Day 105, Chapter 105
(District Attorney) Leonard Parisi looked particularly ragged the next morning when Yuki and I came to his office requesting a search warrant. Parisi, known as “Red Dog” for his dark-red hair and his tenacity, pawed through the pictures of approximately four million dollars’ worth of stolen jewelry and a copy of the letter from Hello Kitty.
(He “pawed through the pictures,” get it? ‘Cause he’s a dog!) Really? We’re still on this Hello Kitty thing? I’ve got news for you guys, you just accidentally sent the frickin’ jewel thief off to start a new life on the tax payer’s dime – it’s time to move on. But hey, Yuki’s back!
Parisi’s pissed because the video surveillance at the Hall of Justice failed to pick up a decent shot of Hello Kitty when she dropped off the case filled with stolen jewels the other day. No prints on anything, all the stolen goods are accounted for, no real lead on anything other than the fact that Hello Kitty said she didn’t kill Casey Dowling.
Like the rest of us, Parisi had taken vast quantities of crap for his department’s low conviction record in the face of San Francisco’s rising crime rate. That would be our fault – the police, who didn’t bring the district attorney’s office enough evidence for them to build airtight cases.
Was that just an admission of ineptitude on the part of the police department?
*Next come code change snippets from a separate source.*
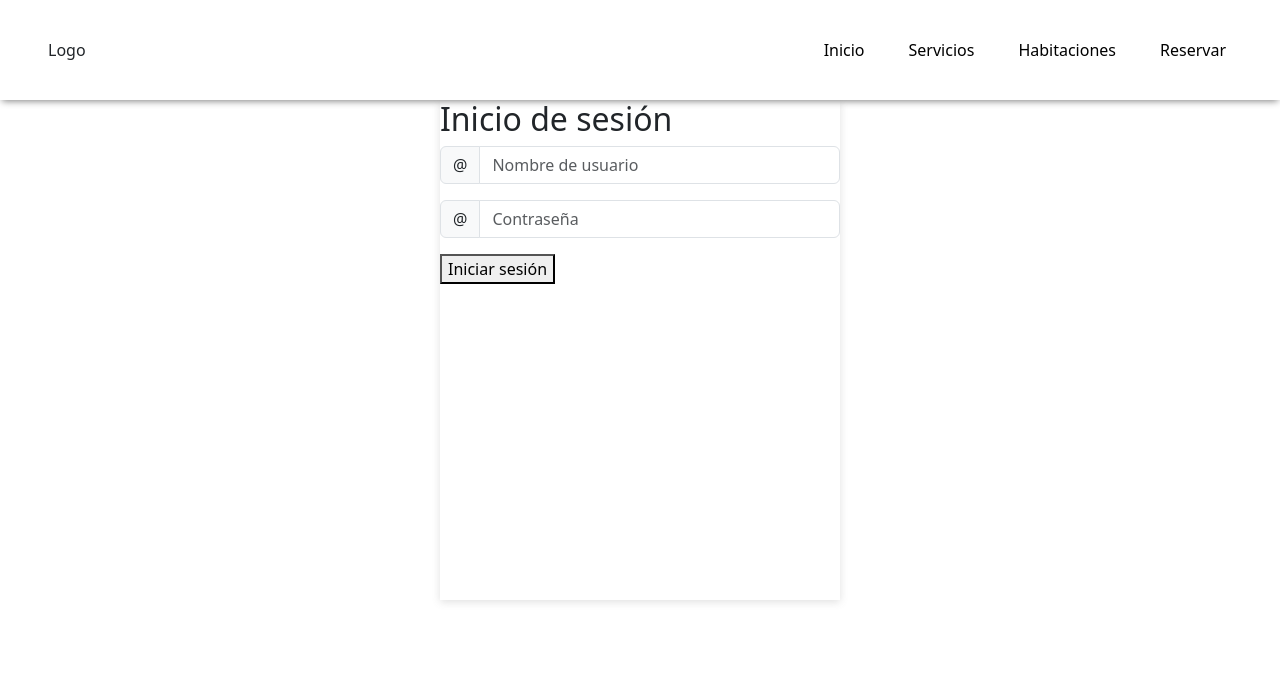
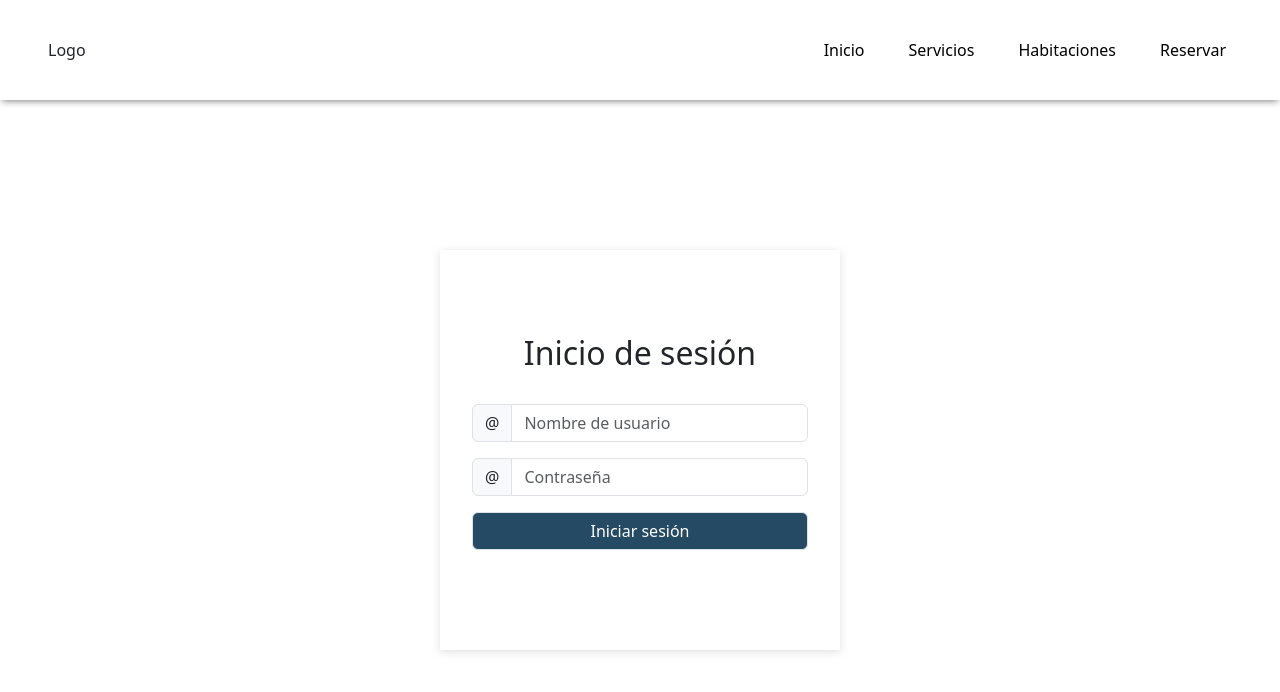
Before and after one commit to ignaciocaramuto/webhotel-frontend, an Angular app: page /login in a window 1280 px wide. Shown: the top 692 px of the page. Built offline with nearby package versions, Linux system fonts and the light colour scheme.

Commit message:
style: ajuste de colores y estructura

```diff
--- a/src/app/components/login/login.component.scss
+++ b/src/app/components/login/login.component.scss
@@ -1,12 +1,46 @@
 @import './../../../styles.scss';
 
 .container {
+    height: calc(100% - 100px);
     display: flex;
     justify-content: center;
+    align-items: center;
 }
 
 .login {
     width: 400px;
-    height: 500px;
+    height: 400px;
     box-shadow: $box-shadow;
+    display: flex;
+    flex-direction: column;
+    justify-content: center;
+    padding: 2em;
 }
+
+h2, p, a {
+    text-align: center;
+    margin-bottom: 1em;
+}
+
+a {
+    color: black;
+    text-decoration: none;
+}
+
+a:last-child {
+    font-weight: bold;
+}
+
+button {
+    border: 1px solid #dee2e6;
+    border-radius: 0.375rem;
+    margin-bottom: 1em;
+    color: white;
+    background-color: #244A64;
+    padding: .375rem .75rem;
+}
+
+button:hover {
+    background-color: #486C87;
+    transition: 300ms;
+}
```
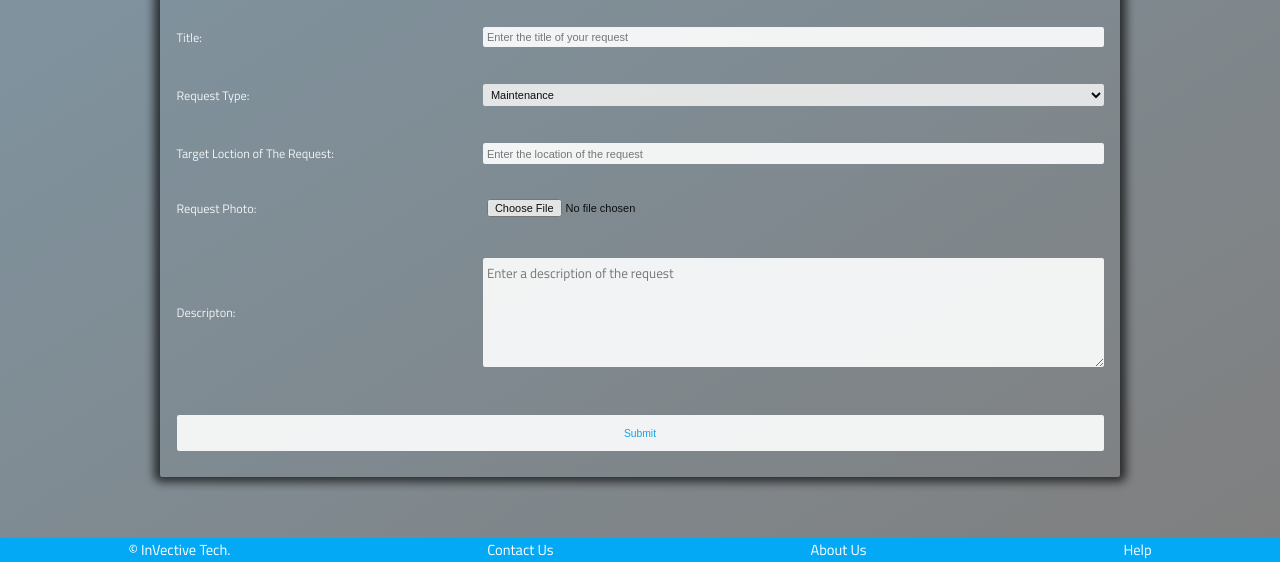
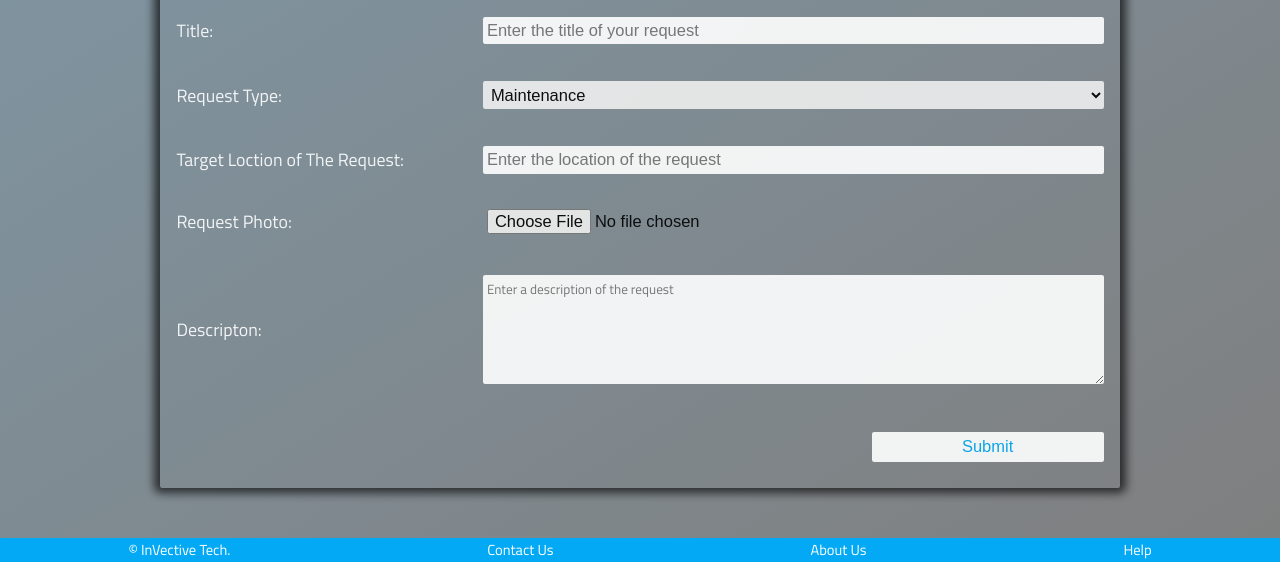
Before and after one commit to LuffyKing/Maintenance-Tracker-App, a plain HTML site: page UI/html/MakeRequest.html in a window 1280 px wide. Shown: the part 238-800 px from the top of the page. Drawn offline with Linux system fonts and the light colour scheme; a web font is replaced by a local one.

Commit message:
[Feature #157563241] Add the EditRequest stylesheet

```diff
--- a/UI/html/MakeRequest.html
+++ b/UI/html/MakeRequest.html
@@ -10,6 +10,7 @@
   <link rel="stylesheet" href="../css/signin.css">
   <link rel="stylesheet" href="../css/signup.css">
   <link rel="stylesheet" href="../css/MakeRequest.css">
+  <link rel="stylesheet" href="../css/EditRequest.css">
 </head>
 <body class="request">
   <header>
```
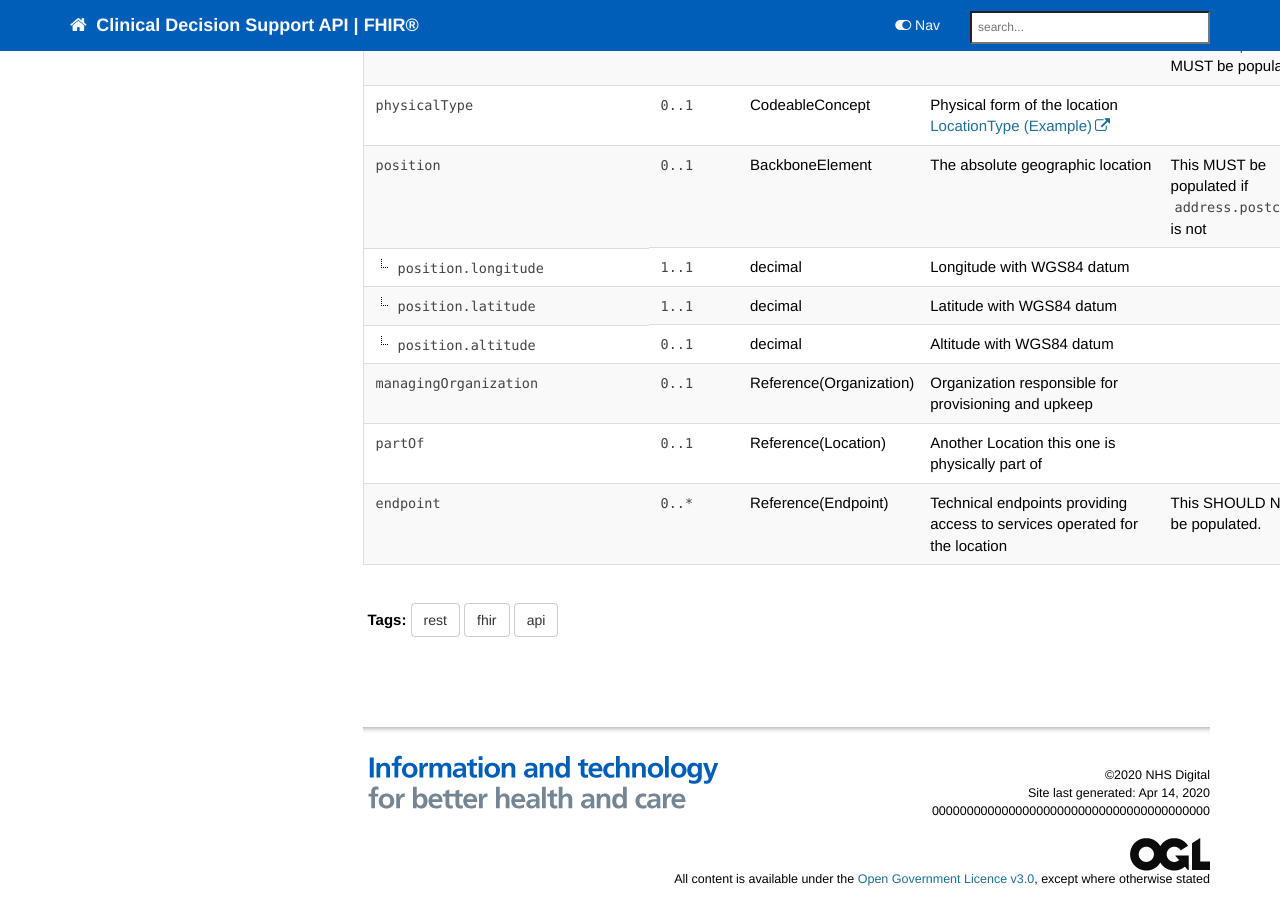
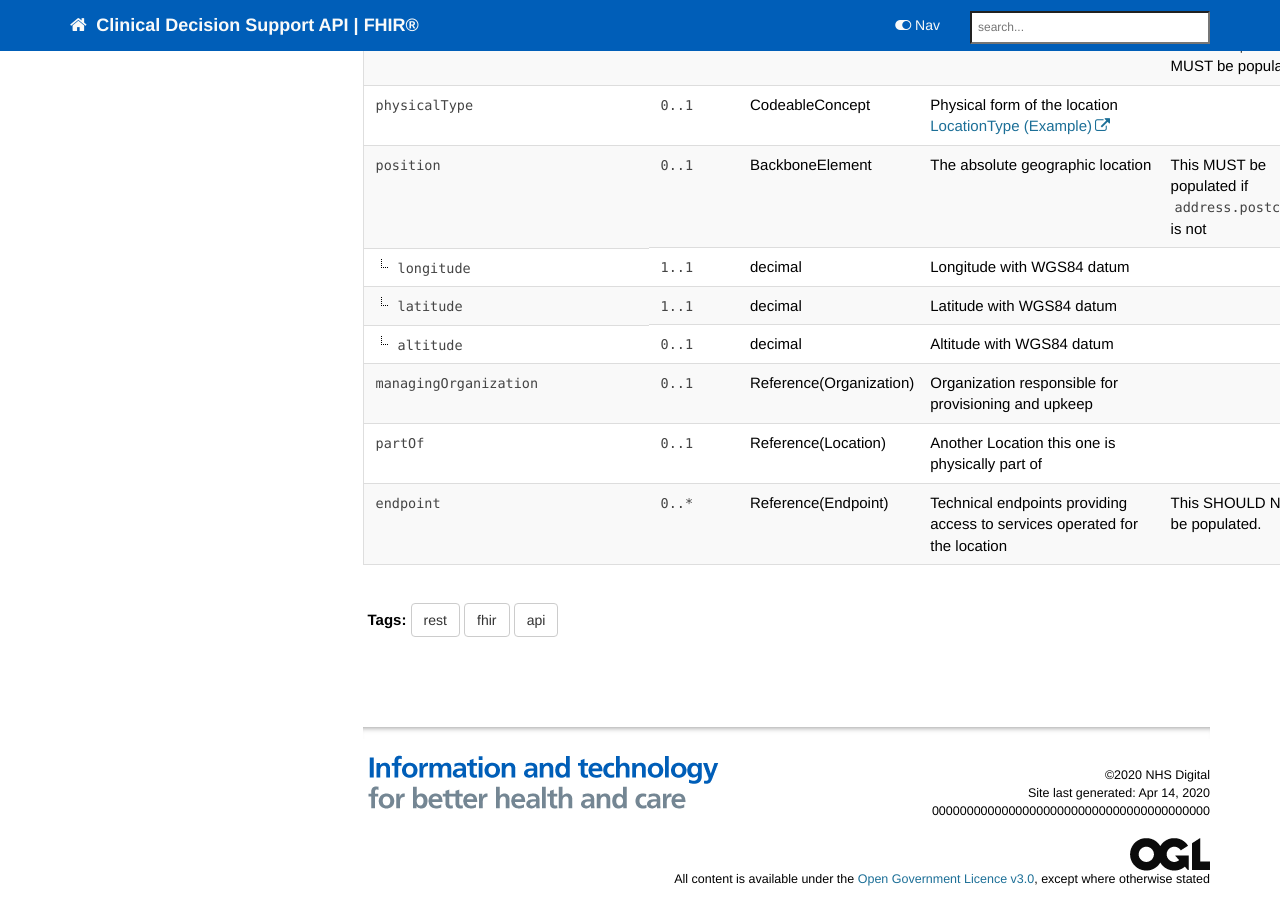
Before and after one commit to nhsconnect/FHIR-CDS, a Jekyll site: the page built from pages/explore/api_location.md, in a window 1280 px wide and 900 px high, scrolled down 1992 px. Built offline with Jekyll 4.4.1, drawn with Linux system fonts in a browser that asks for light colours; nearby versions of some CDN libraries; comment, search, counter and statistics services are not loaded.

Commit message:
Corrected format for children of 'position'

```diff
--- a/pages/explore/api_location.md
+++ b/pages/explore/api_location.md
@@ -192,7 +192,7 @@ The table below gives implementation guidance in relation to the elements within
 </tr>
 
 <tr>
-<td  class="sub"><code  class="highlighter-rouge">position.longitude</code></td>
+<td  class="sub"><code  class="highlighter-rouge">longitude</code></td>
 <td><code  class="highlighter-rouge">1..1</code></td>
 <td>decimal</td>
 <td>Longitude with WGS84 datum</td>
@@ -200,7 +200,7 @@ The table below gives implementation guidance in relation to the elements within
 </tr>
 
 <tr>
-<td  class="sub"><code  class="highlighter-rouge">position.latitude</code></td>
+<td  class="sub"><code  class="highlighter-rouge">latitude</code></td>
 <td><code  class="highlighter-rouge">1..1</code></td>
 <td>decimal</td>
 <td>Latitude with WGS84 datum</td>
@@ -208,7 +208,7 @@ The table below gives implementation guidance in relation to the elements within
 </tr>
 
 <tr>
-<td  class="sub"><code  class="highlighter-rouge">position.altitude</code></td>
+<td  class="sub"><code  class="highlighter-rouge">altitude</code></td>
 <td><code  class="highlighter-rouge">0..1</code></td>
 <td>decimal</td>
 <td>Altitude with WGS84 datum</td>
```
Even the characters in this book know that they suck at their jobs. That’s bad.
I feel kinda bad for Red Dog, taking those “vast quantities of crap…in the face.” Seems excessive, no?
It seems that the warrant Yuki and Lindsay are seeking is for Marcus Dowling’s house – even though they admittedly have no evidence that he has done anything wrong. Well, they think that since Casey had a large inheritance, that’s motive enough for the movie star to kill her off. That and his story has been a little inconsistent throughout, but hey, that’s not a crime, right JPatt?
“His hair was wet when we interviewed him right after the shooting.”
Seriously? You’re going with that? Do you have proof that his hair was wet? Even if you do, what does that prove, exactly? I’m going to light this book on fire if they convict Marcus Dowling because his hair was wet. Help me out here, Red Dog.
“A shower is not probable cause. Before you search the screen legend’s house and the news media gets hold of it and that gets us sued for defamation, you’d better have something stronger than the burglar says she didn’t do it and Dowling took a shower.”
Finally a reasonable, relatively sane character. “A shower is not probable cause” just might be the best line in this whole vast crap in the face of a book.
Go to Day 106